→ WORK REQUIRED
Collect all lines containing the word "index" from the data.

Web document revisions

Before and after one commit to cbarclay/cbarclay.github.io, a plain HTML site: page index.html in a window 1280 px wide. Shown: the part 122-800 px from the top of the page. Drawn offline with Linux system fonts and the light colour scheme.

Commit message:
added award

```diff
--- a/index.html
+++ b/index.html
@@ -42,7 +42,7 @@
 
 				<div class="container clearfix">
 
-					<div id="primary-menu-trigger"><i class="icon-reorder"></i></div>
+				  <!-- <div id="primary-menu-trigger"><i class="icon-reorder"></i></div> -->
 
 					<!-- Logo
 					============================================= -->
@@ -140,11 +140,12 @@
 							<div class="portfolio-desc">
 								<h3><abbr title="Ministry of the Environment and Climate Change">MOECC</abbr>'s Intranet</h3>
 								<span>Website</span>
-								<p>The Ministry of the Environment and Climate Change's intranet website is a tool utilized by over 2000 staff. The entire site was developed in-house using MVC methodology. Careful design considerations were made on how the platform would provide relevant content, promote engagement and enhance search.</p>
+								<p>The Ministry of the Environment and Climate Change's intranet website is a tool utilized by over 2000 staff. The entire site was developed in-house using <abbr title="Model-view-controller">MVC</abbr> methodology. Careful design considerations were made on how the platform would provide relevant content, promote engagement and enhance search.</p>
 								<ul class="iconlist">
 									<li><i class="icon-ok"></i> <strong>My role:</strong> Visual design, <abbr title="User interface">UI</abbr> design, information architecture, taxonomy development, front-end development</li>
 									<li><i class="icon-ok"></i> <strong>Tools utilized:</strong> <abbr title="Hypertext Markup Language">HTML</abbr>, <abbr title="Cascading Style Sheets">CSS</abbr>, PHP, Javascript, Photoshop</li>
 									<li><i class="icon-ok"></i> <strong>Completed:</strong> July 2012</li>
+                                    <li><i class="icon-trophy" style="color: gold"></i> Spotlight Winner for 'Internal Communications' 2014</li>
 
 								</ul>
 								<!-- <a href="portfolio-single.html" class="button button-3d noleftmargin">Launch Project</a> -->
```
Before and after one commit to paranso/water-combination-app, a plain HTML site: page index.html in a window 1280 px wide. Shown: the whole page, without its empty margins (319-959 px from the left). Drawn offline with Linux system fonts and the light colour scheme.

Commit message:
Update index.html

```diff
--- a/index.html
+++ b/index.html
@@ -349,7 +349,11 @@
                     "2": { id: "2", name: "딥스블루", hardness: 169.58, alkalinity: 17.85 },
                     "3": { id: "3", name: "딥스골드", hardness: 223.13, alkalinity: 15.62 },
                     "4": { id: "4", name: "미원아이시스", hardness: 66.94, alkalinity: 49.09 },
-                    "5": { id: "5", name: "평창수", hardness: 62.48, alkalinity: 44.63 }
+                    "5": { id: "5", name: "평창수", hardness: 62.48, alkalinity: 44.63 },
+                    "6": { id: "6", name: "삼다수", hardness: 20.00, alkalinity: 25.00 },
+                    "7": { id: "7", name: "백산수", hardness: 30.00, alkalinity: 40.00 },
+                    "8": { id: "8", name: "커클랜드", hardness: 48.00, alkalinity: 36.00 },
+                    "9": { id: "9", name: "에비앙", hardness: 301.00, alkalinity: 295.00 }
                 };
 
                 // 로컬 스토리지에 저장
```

→ TASK ANSWER
Before and after one commit to cbarclay/cbarclay.github.io, a plain HTML site: page index.html in a window 1280 px wide. Shown: the part 122-800 px from the top of the page. Drawn offline with Linux system fonts and the light colour scheme.
--- a/index.html
+++ b/index.html
Before and after one commit to paranso/water-combination-app, a plain HTML site: page index.html in a window 1280 px wide. Shown: the whole page, without its empty margins (319-959 px from the left). Drawn offline with Linux system fonts and the light colour scheme.
Update index.html
--- a/index.html
+++ b/index.html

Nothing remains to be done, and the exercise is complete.